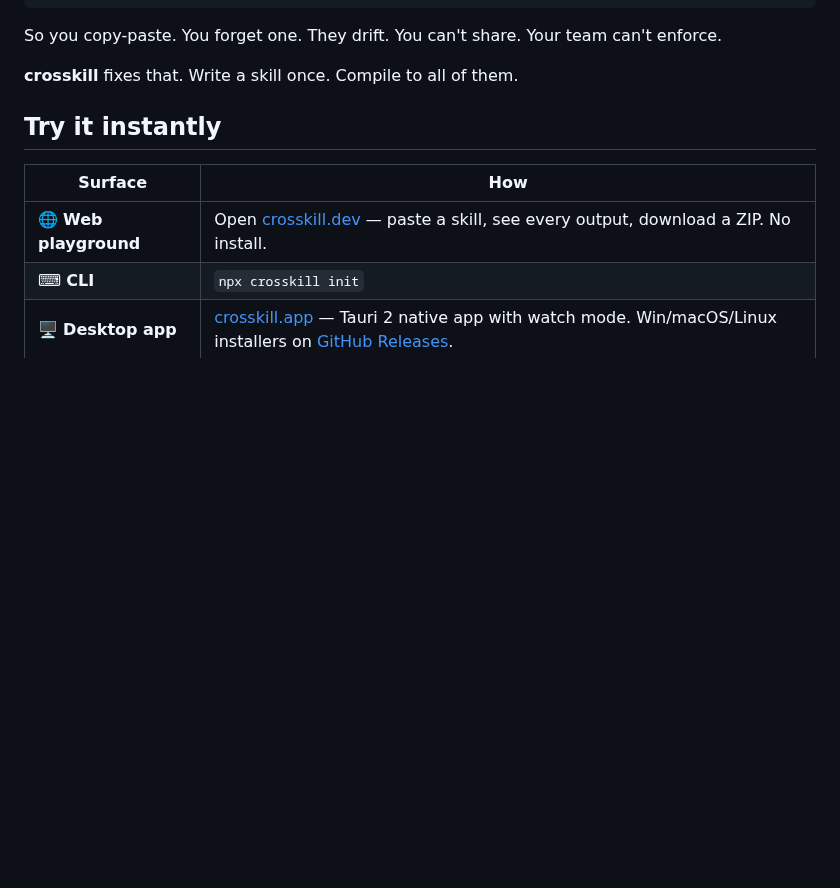
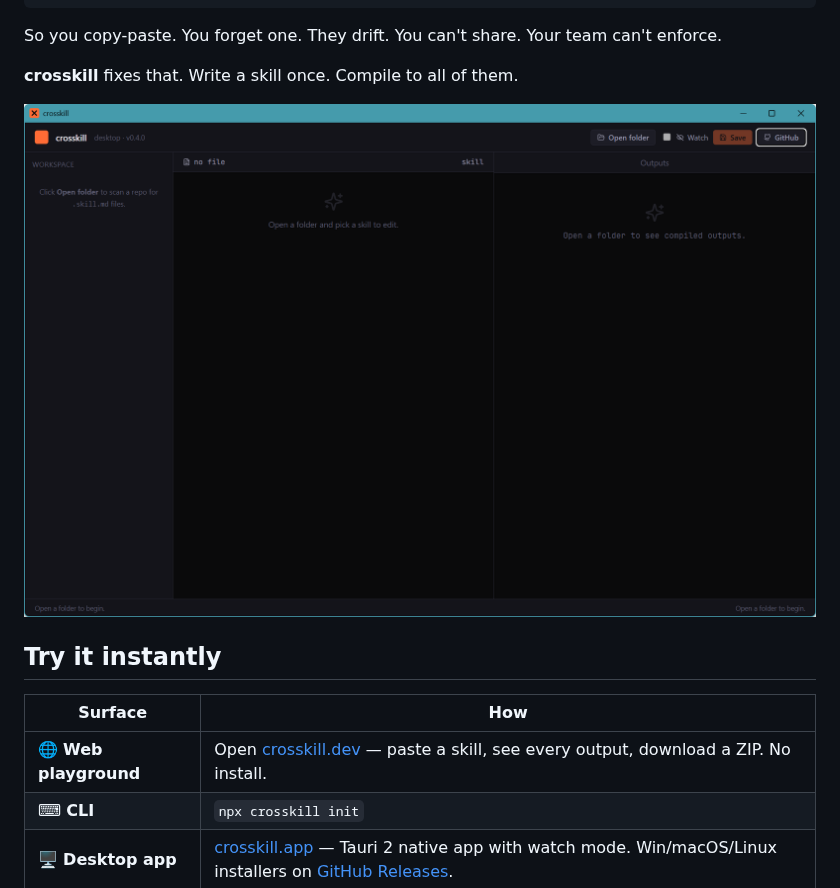
Before and after one commit to alkhunizan/crosskill, a Markdown page: README.md, the part around the change. GitHub-like rendering; pictures changed too: docs/screenshots/desktop.png (added); blank space fills up the shorter version.

Commit message:
docs: add desktop screenshot, default web dev port to 4040
- README hero now embeds docs/screenshots/desktop.png so the GitHub
  landing page shows the real Tauri UI at a glance.
- apps/web dev server defaults to port 4040 instead of 3000 to avoid
  colliding with other local projects.
- Cargo.lock refreshed to crosskill 0.4.1 (lockstep with the rest of
  the v0.4.1 version bump from the launch-polish commit).

```diff
--- a/README.md
+++ b/README.md
@@ -33,6 +33,8 @@ AGENTS.md
 So you copy-paste. You forget one. They drift. You can't share. Your team can't enforce.
 
 **crosskill** fixes that. Write a skill once. Compile to all of them.
+
+![crosskill desktop](./docs/screenshots/desktop.png)
 
 ## Try it instantly
 
```
Also changed, not shown: 2 other files.
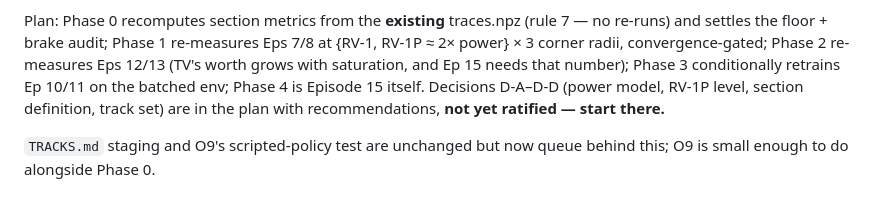
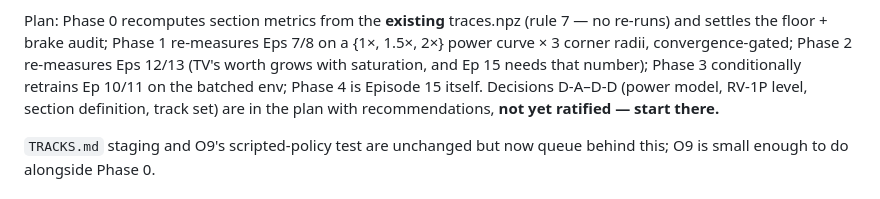
Before and after one commit to Orbitope/contactpatch, a Markdown page: HANDOFF.md, the part around the change. Drawn GitHub-style.

```diff
--- a/HANDOFF.md
+++ b/HANDOFF.md
@@ -867,7 +867,7 @@ sits between them.
 
 Plan: Phase 0 recomputes section metrics from the **existing** traces.npz
 (rule 7 — no re-runs) and settles the floor + brake audit; Phase 1 re-measures
-Eps 7/8 at {RV-1, RV-1P ≈ 2× power} × 3 corner radii, convergence-gated;
+Eps 7/8 on a {1×, 1.5×, 2×} power curve × 3 corner radii, convergence-gated;
 Phase 2 re-measures Eps 12/13 (TV's worth grows with saturation, and Ep 15
 needs that number); Phase 3 conditionally retrains Ep 10/11 on the batched env;
 Phase 4 is Episode 15 itself. Decisions D-A–D-D (power model, RV-1P level,
```
Also changed, not shown: POWER-REVIEW.md (+51 -31 lines).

◇ ◇ ◇ ◇

WHAT THE TASK ASKS: Each record above must be retyped exactly. Omit the pictures.

ANSWER TO THIS EXERCISE:
Before and after one commit to alkhunizan/crosskill, a Markdown page: README.md, the part around the change. GitHub-like rendering; pictures changed too: docs/screenshots/desktop.png (added); blank space fills up the shorter version.

Commit message:
docs: add desktop screenshot, default web dev port to 4040
- README hero now embeds docs/screenshots/desktop.png so the GitHub
  landing page shows the real Tauri UI at a glance.
- apps/web dev server defaults to port 4040 instead of 3000 to avoid
  colliding with other local projects.
- Cargo.lock refreshed to crosskill 0.4.1 (lockstep with the rest of
  the v0.4.1 version bump from the launch-polish commit).

```diff
--- a/README.md
+++ b/README.md
@@ -33,6 +33,8 @@ AGENTS.md
 So you copy-paste. You forget one. They drift. You can't share. Your team can't enforce.
 
 **crosskill** fixes that. Write a skill once. Compile to all of them.
+
+![crosskill desktop](./docs/screenshots/desktop.png)
 
 ## Try it instantly
 
```
Also changed, not shown: 2 other files.
Before and after one commit to Orbitope/contactpatch, a Markdown page: HANDOFF.md, the part around the change. Drawn GitHub-style.

```diff
--- a/HANDOFF.md
+++ b/HANDOFF.md
@@ -867,7 +867,7 @@ sits between them.
 
 Plan: Phase 0 recomputes section metrics from the **existing** traces.npz
 (rule 7 — no re-runs) and settles the floor + brake audit; Phase 1 re-measures
-Eps 7/8 at {RV-1, RV-1P ≈ 2× power} × 3 corner radii, convergence-gated;
+Eps 7/8 on a {1×, 1.5×, 2×} power curve × 3 corner radii, convergence-gated;
 Phase 2 re-measures Eps 12/13 (TV's worth grows with saturation, and Ep 15
 needs that number); Phase 3 conditionally retrains Ep 10/11 on the batched env;
 Phase 4 is Episode 15 itself. Decisions D-A–D-D (power model, RV-1P level,
```
Also changed, not shown: POWER-REVIEW.md (+51 -31 lines).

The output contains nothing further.